By PETER J. PITTS
Roughly 125,000 Americans will die this year as a result of not taking their medications. This phenomenon – known as “medication non-adherence” – is the cause of 10 percent of all hospitalizations nationwide. It also costs our health care system up to $289 billion annually.
The reason patients don’t stick to their prescription regimen is simple: They can’t afford to. Right now, nearly 25 percent of Americans taking prescription drugs struggle to afford their medications. And due to high out-of-pocket costs, 30 percent of patients had to forgo taking their medication at some point within the last year.
This is a problem – and one that is easily preventable. Lowering patient out-of-pocket spending on prescription drugs would improve medication adherence, boost patient health outcomes, and generate billions in savings.

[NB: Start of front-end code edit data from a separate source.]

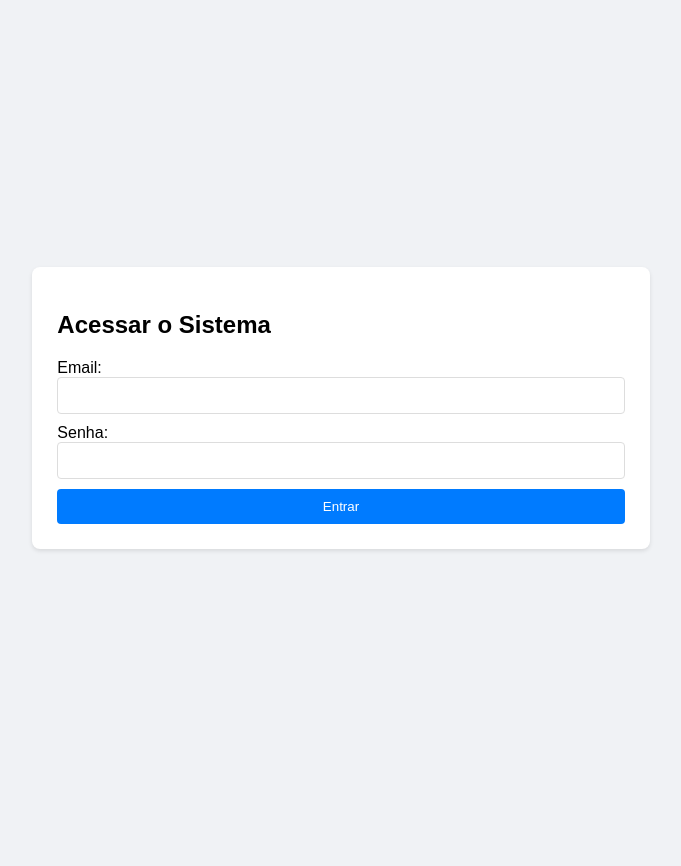
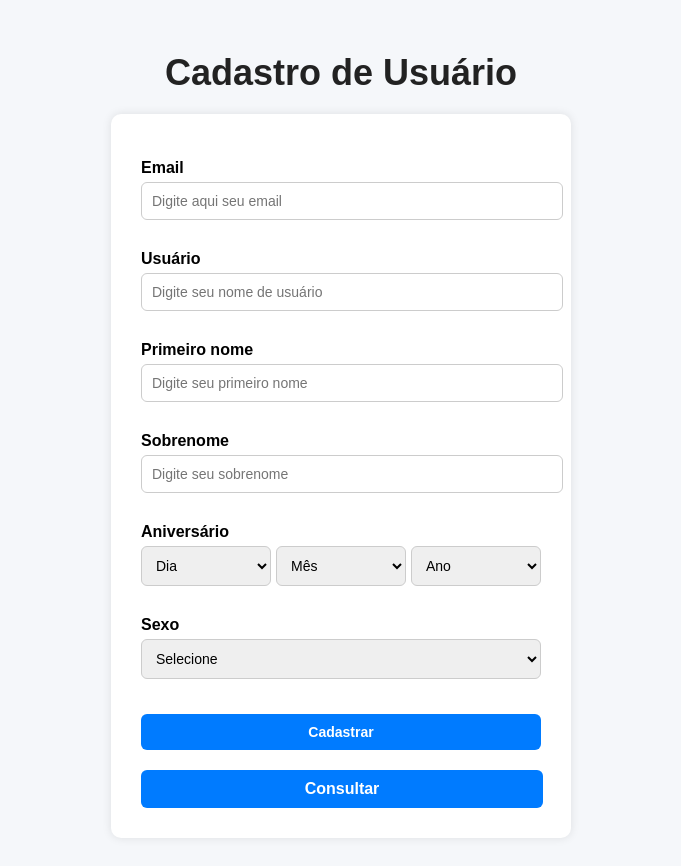
Before and after one commit to DevDuhva/aulasphp, a PHP site: page /LOGIN/index.php in a window 1280 px wide. Shown: the whole page, without its empty margins (299-980 px from the left). Before the commit the page ends 551 px from the top, so only its background shows below. Run offline with PHP 8.4, Linux system fonts and the light colour scheme.

Commit message:
consultar

```diff
--- a/LOGIN/conexao.php
+++ b/LOGIN/conexao.php
@@ -3,7 +3,7 @@
 $servidor = "localhost"; // Geralmente localhost
 $usuario_db = "root";    // Usuário do seu banco de dados
 $senha_db = "";          // Senha do seu banco de dados
-$banco = "empresa";      // Nome do banco de dados
+$banco = "cadastro_usuarios";      // Nome do banco de dados
 
 // Cria a conexão
 $conexao = mysqli_connect($servidor, $usuario_db, $senha_db, $banco);
--- a/LOGIN/index.php
+++ b/LOGIN/index.php
@@ -1,48 +1,59 @@
-<?php
-session_start(); // Inicia a sessão
-
-// Se o usuário já estiver logado, redireciona para o dashboard
-if (isset($_SESSION['usuario_id'])) {
-    header("Location: dashboard.php");
-    exit();
-}
-?>
 <!DOCTYPE html>
 <html lang="pt-br">
 <head>
-    <meta charset="UTF-8">
-    <meta name="viewport" content="width=device-width, initial-scale=1.0">
-    <title>Login</title>
-    <style>
-        body { font-family: Arial, sans-serif; display: flex; justify-content: center; align-items: center; height: 100vh; background-color: #f0f2f5; }
-        .login-container { background-color: #fff; padding: 25px; border-radius: 8px; box-shadow: 0 2px 4px rgba(0,0,0,0.1); }
-        .login-container h2 { margin-bottom: 20px; }
-        .login-container input { width: 100%; padding: 10px; margin-bottom: 10px; border: 1px solid #ddd; border-radius: 4px; box-sizing: border-box; }
-        .login-container button { width: 100%; padding: 10px; border: none; border-radius: 4px; background-color: #007bff; color: white; cursor: pointer; }
-        .login-container .error { color: red; margin-bottom: 10px; }
-    </style>
+  <meta charset="UTF-8">
+  <title>Cadastro de Usuário</title>
+  <link rel="stylesheet" href="style.css">
 </head>
 <body>
 
-    <div class="login-container">
-        <h2>Acessar o Sistema</h2>
-        <?php
-        // Exibe mensagem de erro se houver
-        if (isset($_SESSION['login_error'])) {
-            echo '<p class="error">' . $_SESSION['login_error'] . '</p>';
-            unset($_SESSION['login_error']); // Limpa a mensagem após exibir
-        }
-        ?>
-        <form action="login.php" method="POST">
-            <label for="email">Email:</label>
-            <input type="email" id="email" name="email" required>
+  <h1>Cadastro de Usuário</h1>
 
-            <label for="senha">Senha:</label>
-            <input type="password" id="senha" name="senha" required>
+  <form action="cadastrar.php" method="POST">
+    <label>Email</label>
+    <input type="email" name="email" placeholder="Digite aqui seu email" required>
 
-            <button type="submit">Entrar</button>
-        </form>
+    <label>Usuário</label>
+    <input type="text" name="usuario" placeholder="Digite seu nome de usuário" minlength="6" maxlength="20" required>
+
+    <label>Primeiro nome</label>
+    <input type="text" name="primeiro_nome" placeholder="Digite seu primeiro nome" minlength="2" maxlength="30" required>
+
+    <label>Sobrenome</label>
+    <input type="text" name="sobrenome" placeholder="Digite seu sobrenome" minlength="2" maxlength="40" required>
+
+    <label>Aniversário</label>
+    <div style="display: flex; gap: 5px;">
+      <select name="dia" required>
+        <option value="">Dia</option>
+        <!-- Dias 1 a 31 -->
+        <?php for ($i=1; $i<=31; $i++) echo "<option value='$i'>$i</option>"; ?>
+      </select>
+
+      <select name="mes" required>
+        <option value="">Mês</option>
+        <!-- Meses 1 a 12 -->
+        <?php for ($i=1; $i<=12; $i++) echo "<option value='$i'>$i</option>"; ?>
+      </select>
+
+      <select name="ano" required>
+        <option value="">Ano</option>
+        <!-- Anos 1980 a 2010 -->
+        <?php for ($i=1980; $i<=2010; $i++) echo "<option value='$i'>$i</option>"; ?>
+      </select>
     </div>
+
+    <label>Sexo</label>
+    <select name="sexo" required>
+      <option value="">Selecione</option>
+      <option value="Masculino">Masculino</option>
+      <option value="Feminino">Feminino</option>
+      <option value="Outro">Outro</option>
+    </select>
+
+    <button type="submit">Cadastrar</button>
+	<a href="consultar.php" class="button-link">Consultar</a>
+  </form>
 
 </body>
 </html>
--- /dev/null
+++ b/LOGIN/style.css
@@ -0,0 +1,142 @@
+body {
+  font-family: Arial, sans-serif;
+  background-color: #f5f7fa;
+  padding: 20px;
+}
+
+h1 {
+  color: #222;
+  font-size: 36px;
+  text-align: center;
+  margin-bottom: 20px;
+}
+
+form {
+  background-color: #fff;
+  padding: 30px;
+  border-radius: 10px;
+  box-shadow: 0 0 10px rgba(0,0,0,0.1);
+  width: 400px;
+  margin: 0 auto;
+}
+
+label {
+  display: block;
+  margin-top: 15px;
+  font-weight: bold;
+}
+
+input:not([type=text][name=search]), select, button {
+  width: 100%;
+  padding: 10px;
+  margin-top: 5px;
+  margin-bottom: 15px;
+  border: 1px solid #ccc;
+  border-radius: 6px;
+  font-size: 14px;
+}
+
+input:not([type=text][name=search]), select {
+  margin-top: 5px;
+  margin-bottom: 15px;
+}
+
+button {
+  background-color: #007bff;
+  color: white;
+  font-weight: bold;
+  cursor: pointer;
+  transition: background-color 0.3s ease;
+  border: none;
+  padding: 10px 15px;
+  border-radius: 6px;
+  display: inline-block;
+  text-align: center;
+  margin-top: 20px;
+  margin-bottom: 0;
+}
+
+button:hover {
+  background-color: #0056b3;
+}
+
+.button-link {
+  background-color: #007bff;
+  color: white;
+  font-weight: bold;
+  cursor: pointer;
+  transition: background-color 0.3s ease;
+  border: none;
+  padding: 10px 15px;
+  border-radius: 6px;
+  margin-top: 20px;
+  margin-bottom: 0;
+  display: inline-block;
+  text-align: center;
+  text-decoration: none;
+  width: 93%;
+}
+
+.button-link:hover {
+  background-color: #0056b3;
+  text-decoration: none;
+}
+
+.form-inline {
+  display: flex;
+  gap: 5px;
+}
+
+input[type=text] {
+  padding: 10px;
+  width: 280px;
+  border: 1px solid #ccc;
+  border-radius: 6px;
+  font-size: 14px;
+}
+
+table {
+  width: 100%;
+  border-collapse: collapse;
+  background: white;
+  border-radius: 10px;
+  overflow: hidden;
+  box-shadow: 0 0 10px rgba(0,0,0,0.1);
+}
+
+th, td {
+  padding: 12px;
+  border-bottom: 1px solid #ddd;
+  text-align: center;
+}
+
+th {
+  background-color: #007bff;
+  color: white;
+  font-weight: bold;
+}
+
+a {
+  text-decoration: none;
+  font-weight: bold;
+  transition: text-decoration 0.3s ease;
+}
+
+a.editar {
+  color: #007bff;
+}
+
+a.excluir {
+  color: #dc3545;
+}
+
+a:hover {
+  text-decoration: underline;
+}
+
+a:not(.editar):not(.excluir):not(.button-link) {
+  display: block;
+  text-align: center;
+  margin-top: 15px;
+  color: #007bff;
+}
```
Also changed, not shown: LOGIN/cadastrar.php (added, +47 -0 lines), LOGIN/consultar.php (added, +85 -0 lines), LOGIN/editar.php (added, +97 -0 lines), LOGIN/excluir.php (added, +33 -0 lines).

Thankfully, there are a number of promising reforms in Washington. Some of those reforms target patient out-of-pocket spending in Medicare’s “Part D” prescription drug benefit. This program currently helps more than 40 million seniors and people with disabilities afford their prescription drugs.
Right now, there is no cap on how much Part D beneficiaries could pay out-of-pocket for their prescriptions. This is a huge problem for beneficiaries battling one or more chronic diseases – many of whom require multiple drugs to live normal, healthy lives.

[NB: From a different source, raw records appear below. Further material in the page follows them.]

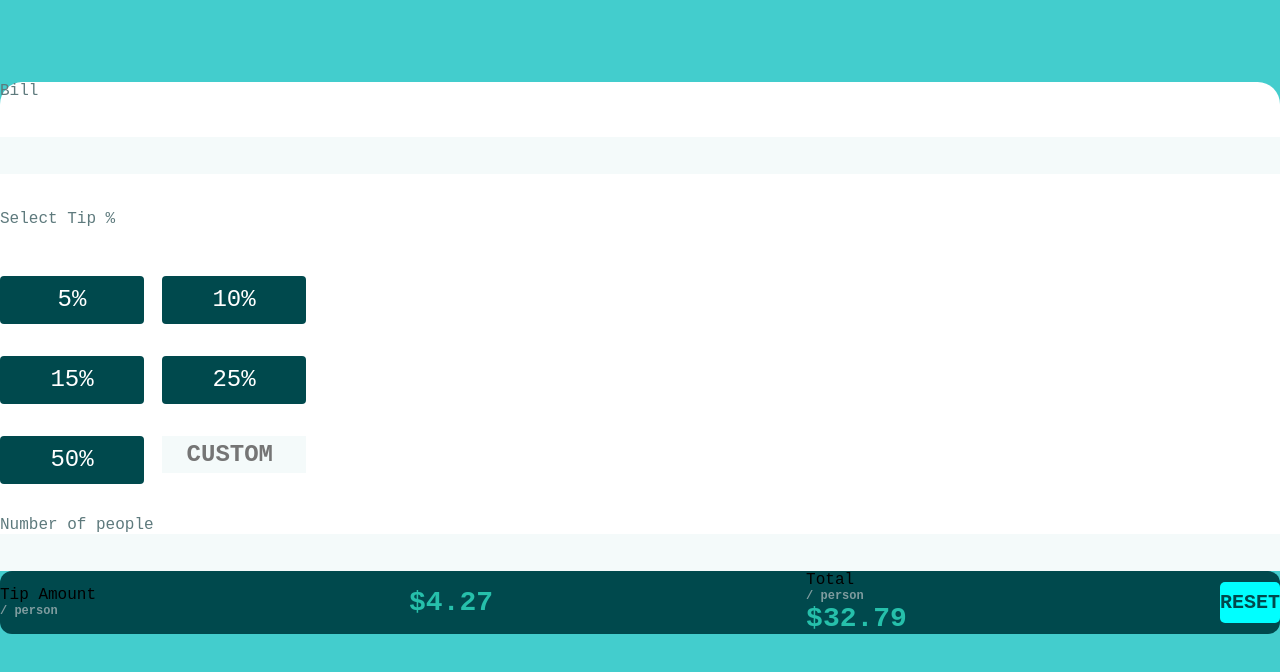
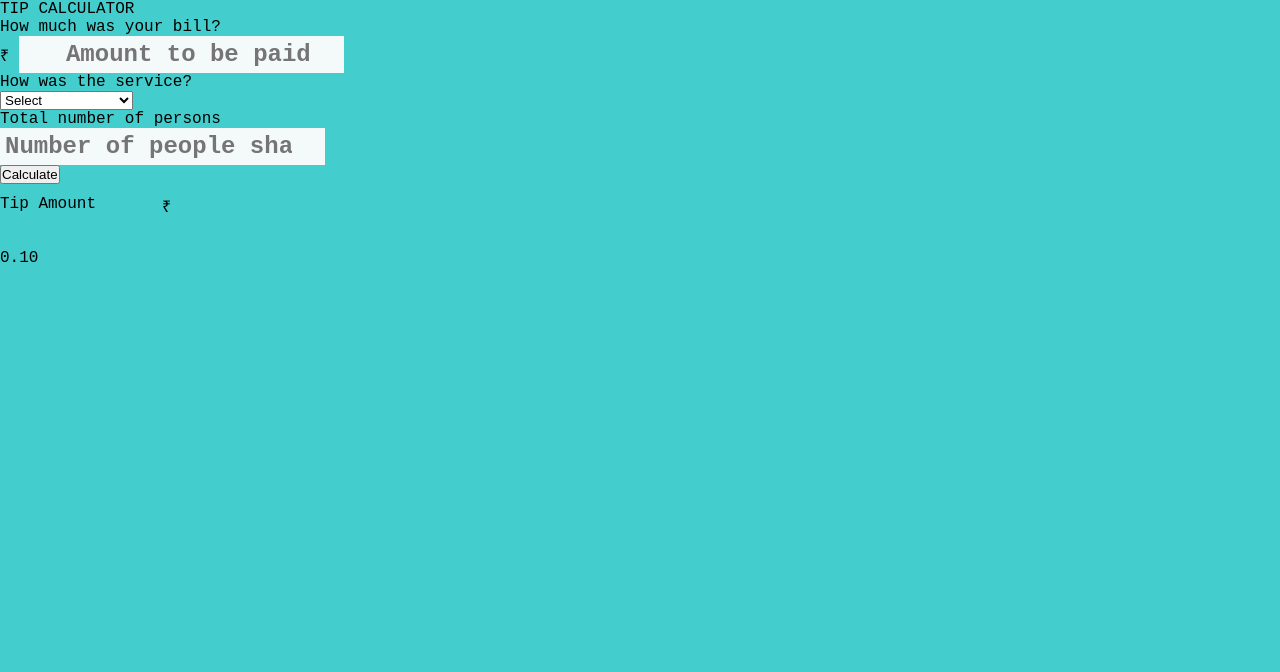
Before and after one commit to Abhishek6388/tip-calculator, a plain HTML site: page index.html in a window 1280 px wide. Drawn offline with Linux system fonts and the light colour scheme; a web font is replaced by a local one.

Commit message:
Update index.html

```diff
--- a/index.html
+++ b/index.html
@@ -1,52 +1,42 @@
-<!DOCTYPE html>
-<html lang="en">
-
-<head>
-    <meta charset="UTF-8">
-    <meta http-equiv="X-UA-Comatible" content="IE=edge">
-    <meta name="viewport" content="width=device-width, initial-scale=1.0">
-    <link rel="stylesheet" href="https://cdnjs.cloudflare.com/ajax/libs/font-awesome/6.1.2/css/all.min.css">
+<!-- html  -->
+<html><head>
     <link rel="stylesheet" href="style.css">
-
-    <script src="script.js" href="script.js"></script>
+    <link href='https://fonts.googleapis.com/css?family=Annie Use Your Telescope' rel='stylesheet'>
 </head>
 <body>
-        <script src="script.js"></script>
-       <div class="logo"><img src="image/logo.svg" alt=""></div>
-       <div class="tip-calculator">
-        <label for="">Bill</label>
-        <input type="number" class="input bill-input" id="bill-input">
-        <label for="">Select Tip %</label>
+<div class="container">
+    <div class="header">
+        TIP CALCULATOR
+    </div>
+    <div>
+        <div>
+            <p>How much was your bill?</p>
+            ₹ <input type="number" id="billamt"placeholder="Amount to be paid">
+            <p>How was the service?</p>
+            <select id="serviceQual">
+                <option selected="" disabled="" hidden="">
+                    Select
+                </option>
+                <option value="0.05">5% - Terrible</option>
+                <option value="0.1">10% - Bad</option>
+                <option value="0.15">15% - It Was Ok</option>
+                <option value="0.2">20% - Good</option>
+                <option value="0.25">25% - Great</option>
+                <option value="0.3">30% - Outstanding</option>
+            </select>
+            <p>Total number of persons</p>
+            <input type="number" id="peopleamt"  placeholder="Number of people sharing the bill"><br>
+            <button id="calculate">Calculate</button>
+        </div>
         <div class="tip">
-            <div class="tips tip-5">5%</div>
-            <div class="tips tip-10">10%</div>
-            <div class="tips tip-15" active-tip>15%</div>
-            <div class="tips tip-25">25%</div>
-            <div class="tips tip-50">50%</div>
-            <div id="tip-custom"><input type="number" class="tip-custom" placeholder="CUSTOM"></div>
+            <p>Tip Amount</p>
+            ₹ <span id="total">0.10</span>
+            <span id="each" style="display: none;">each</span>
         </div>
-       <div class="peopLabel">
-        <label for="Number of People">Number of people</label>
-        <label for="" class="error">Can't be zero</label>
     </div>
-       <input type="number" class="input people-input">
-       </div>
-       <div class="result">
-        <div class="tip-amount">
-            <div class="text">
-                <p>Tip Amount</p>
-                <p class="person">/ person</p>
-            </div>
-            <div class="amount" id="tip-amount">$4.27</div>
-            <div class="Total">
-                <div class="text">
-                    <p>Total</p>
-                    <p class="person">/ person</p>
-                </div>
-                <div class="amount" id="total-amount">$32.79</div>
-        </div>
-        <div class="reset">RESET</div>
 </div>
 <script src="script.js"></script>
-    </body>
-</html>
+
+
+
+</body></html>
```
Lines whose indentation alone changed are shown as unchanged.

More than 800,000 Part D beneficiaries spend more than $5,000 per year on prescription medications, less than 2 percent of all enrollees. This 2 percent, however, accounts for 20 percent – roughly $3 billion – of enrollees’ total out-of-pocket drug spending.

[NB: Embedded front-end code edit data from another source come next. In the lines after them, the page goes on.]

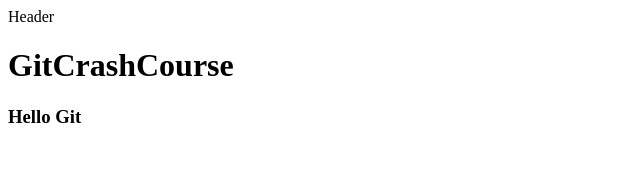
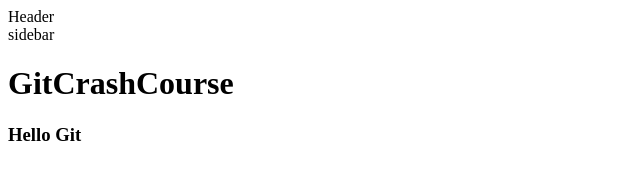
Before and after one commit to Scarface8080/GitCrashCourse, a plain HTML site: page index.html in a window 1280 px wide. Shown: the whole page, without its empty margins (0-640 px from the left). Drawn offline with Linux system fonts and the light colour scheme.

Commit message:
Add Sidebar

```diff
--- a/index.html
+++ b/index.html
@@ -11,6 +11,10 @@
         Header
     </header>
 
+    <div class="sidebar">
+        sidebar
+    </div>
+
     <h1>GitCrashCourse</h1>
 
     <h3>Hello Git</h3>
```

One proposal from the Trump administration would create an annual out-of-pocket maximum on prescription drugs. Once a beneficiary has paid $5,100 out-of-pocket at the pharmacy counter, he would no longer be on the hook for paying for his necessary medications for the rest of the year. For those patients who require costly, specialty drugs, those savings could add up quickly.
Another reform, also proposed by the Trump administration, would crack down on the greedy practices of pharmacy benefit managers, or PBMs. PBMs work as middlemen between drug manufacturers and insurers. They negotiate large discounts on prescription drugs, sometimes 30 percent off a drug’s initial list price.
Unfortunately, patients don’t always see these savings. And as a result, industry profits go up while patient cost sharing remains the same.
President Trump’s proposal puts a stop to this malpractice. Under his plan, it would be illegal for PBMs to keep any manufacturer rebates for themselves. These savings would instead flow directly to patients.
Patients would benefit greatly from this proposal. If the discounts negotiated by PBMs were re-directed to Part D beneficiaries at the point of sale, seniors would save up to $28 billion at the pharmacy over the next decade.
The federal government, meanwhile, could save up to $73 billion over the same time period.
The solution is simple: Americans are far more likely to take their medicines when they can afford them. And when patients follow their prescription regimen, they have better health outcomes as a result.
Capping out-of-pocket spending for Part D beneficiaries – and putting a stop to the predatory practices of PBMs – will save lives. Patients and lawmakers alike should fully support these reforms.
Peter J. Pitts, a former FDA Associate Commissioner, is President of the Center for Medicine in the Public Interest. The opinions expressed are those of the author and not necessarily those of this paper or its corporate ownership.